Our costs of treatment are double, triple or more of what they might be in other countries. This is because of high administrative overhead, 31% of every health care dollar according to Harvard University. Other factors include lack of competition among insurers, self-dealing among doctors who refer their patients to their own subsidiaries for other tests and procedures, collecting exorbitant rent. Further, doctors and hospitals know that insurers will never pay a full claim submitted to them, and so inflate their charges so that what they net from the insurer is what they wanted anyway. Insurance companies, hospitals and doctors also have large staffs of people whose job is to find ways to dump costs on other insurance companies, doctors, hospitals, policy holders, and most often, government. And on and on.
From a libertarian standpoint, medical costs are high in this country because we have the right to sue doctors. They therefore want to limit lawsuit settlements, and have in many states. This is what I like to refer to as “nonsense,” or the strict legal term, “bullshit,” additional evidence that insurance companies regard ordinary people as their enemies.

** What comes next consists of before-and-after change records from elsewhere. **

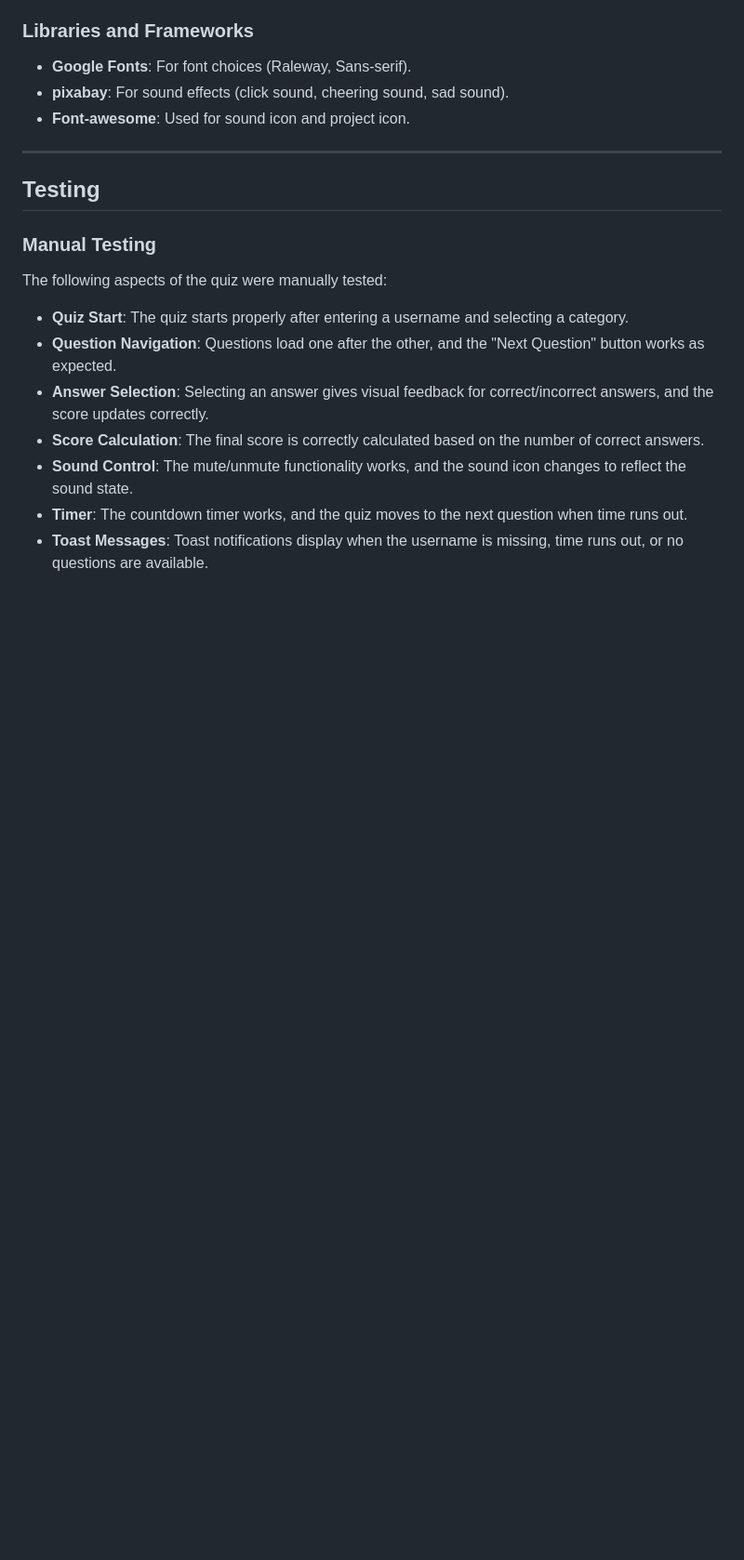
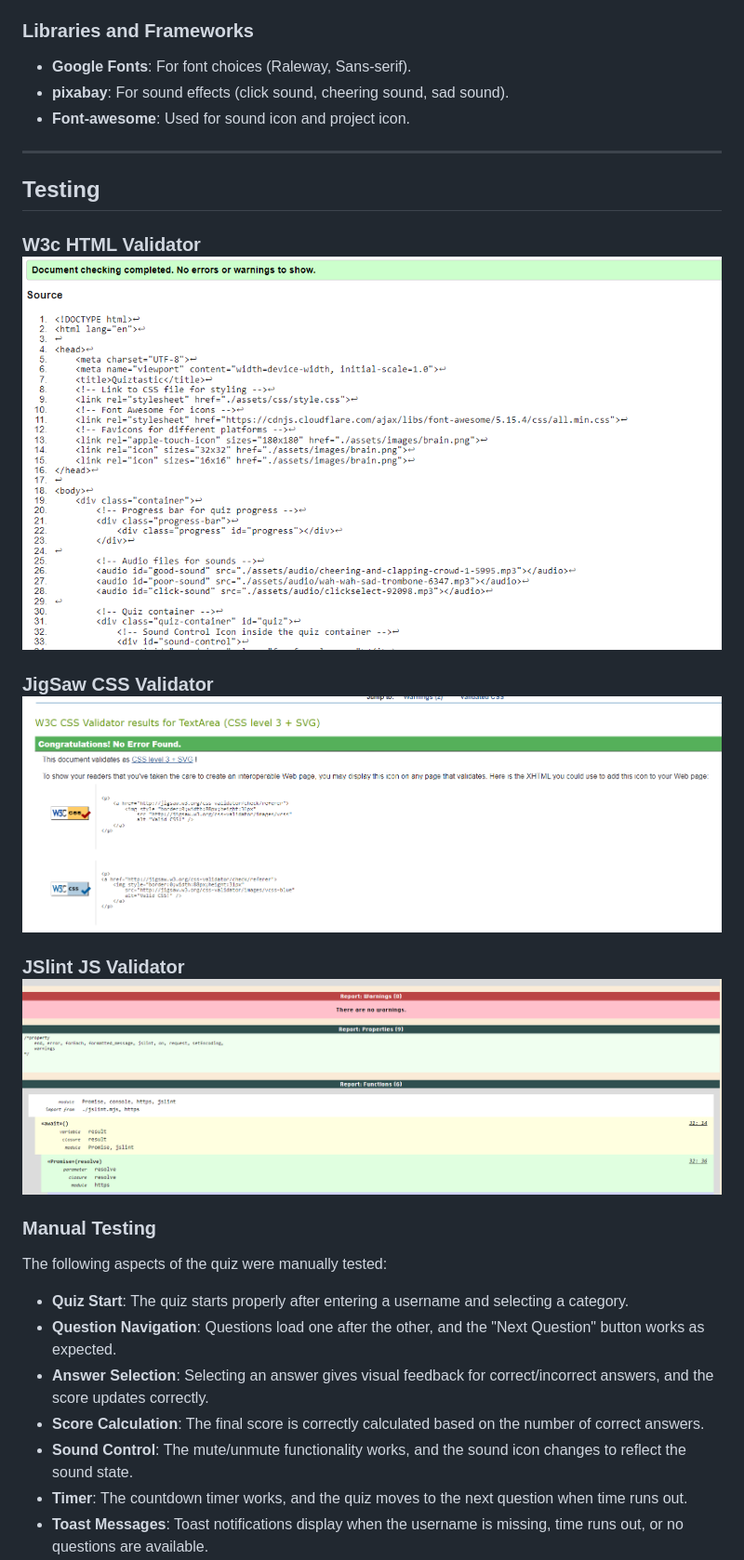
Before and after one commit to Ebby88sharma/Quiztastic, a Markdown page: README.md, the part around the change printed below. Shown: that part at 93% size. GitHub-like rendering; pictures changed too: assets/images/cssValidator.png (added), assets/images/htmlValidator.png (added), assets/images/jsLint.png (added); blank space fills up the shorter version.

Commit message:
doc: missing validators added

```diff
--- a/README.md
+++ b/README.md
@@ -105,6 +105,10 @@ Fonts were selected from **Google Fonts** to create a modern yet approachable st
 
 ## Testing
 
+### W3c HTML Validator ![index.html validator](./assets/images/htmlValidator.png)
+### JigSaw CSS Validator ![style.css validator](./assets/images/cssValidator.png)
+### JSlint JS Validator ![script.js validator](./assets/images/jsLint.png)
+
 ### Manual Testing
 
 The following aspects of the quiz were manually tested:
```
Also changed, not shown: other parts of README.md (+2 -0 lines).
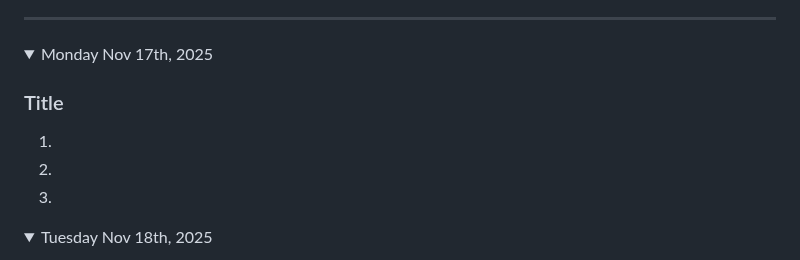
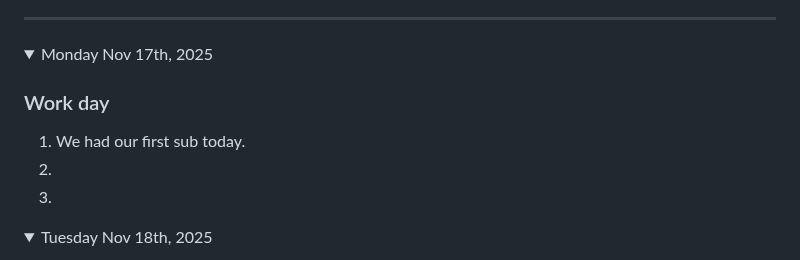
Before and after one commit to nolan-b-mss/game-dev-nolan-2025, a Markdown page: README.md, the part around the change. Drawn GitHub-style.

```diff
--- a/README.md
+++ b/README.md
@@ -485,8 +485,8 @@ Note: If you have a link to an assignment that has not been marked, put "open" a
 
 <details open><summary>Monday Nov 17th, 2025</summary>
 
-### Title
-1.
+### Work day
+1. We had our first sub today.
 1.
 1.
 
```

Anyway, your best course is to analyze your own financial position: You should have enough savings to cover MOOP. In addition, you should have enough monthly income to cover ROOP on top of MOOP.
If you are typical of most Americans, you have no savings, and so need to dig down in the insurance exchanges, into what they call “gold” or “platinum” policies, and pay the freight, buying the best coverage and sucking it up. You have no viable alternative. We are trapped like rats. If you do not buy based on your real financial position, you’ll be severely under-insured and will be playing the lottery. (Even so-called “platinum” policies don’t begin to approach what is known as “basic care” in other countries.)
Here’s a basic primer for one policy that I found on the Colorado Exchange, offered by United Health for a person my age, non-smoker: $10,000 deductible, $3,000 additional max out-of-pocket, 30% co-insurance, no coverage for doctor or specialist office visits, monthly premium $207.
My costs: Minimum, if I have no medical expenses during the year, $2,484 premiums.
My costs – (ROOP): Insurance company maximum of $12,484 plus $3,000 of the next $10,000 over and above the $10,000 deductible plus plus any additional costs of doctor visits and specialists. (Remember that when you visit a doctor’s office and have no insurance, which would be my position with this policy, there are no discounts allowed.)
Therefore, for this coverage to be adequate, I need to have something like $20,000 in non-retirement savings on hand every year for medical costs. If you use it up one year, you need to replace it for the next policy year. Frankly, the insurance company has done everything in its power to squeeze blood out of me without offering medical coverage. They are mere rent seekers, or to use the legal term: Blood suckers.
They also wrote (and named) the Affordable Care Act.
*This can be deceiving – Medicare is subject to huge fraud by doctors, hospitals and equipment providers, as much as $500 billion per year. Adding this cost to their basic overhead costs, the “administrative” number is higher. If they were allowed to add another, just guessing, 3% for enforcement, they might have a huge payback. Unfortunately, Medicare, like all of government, is subject to regulatory capture, that is, insurance executives have infiltrated it. While it is far better than anything offered by any insurance company, it needs repair.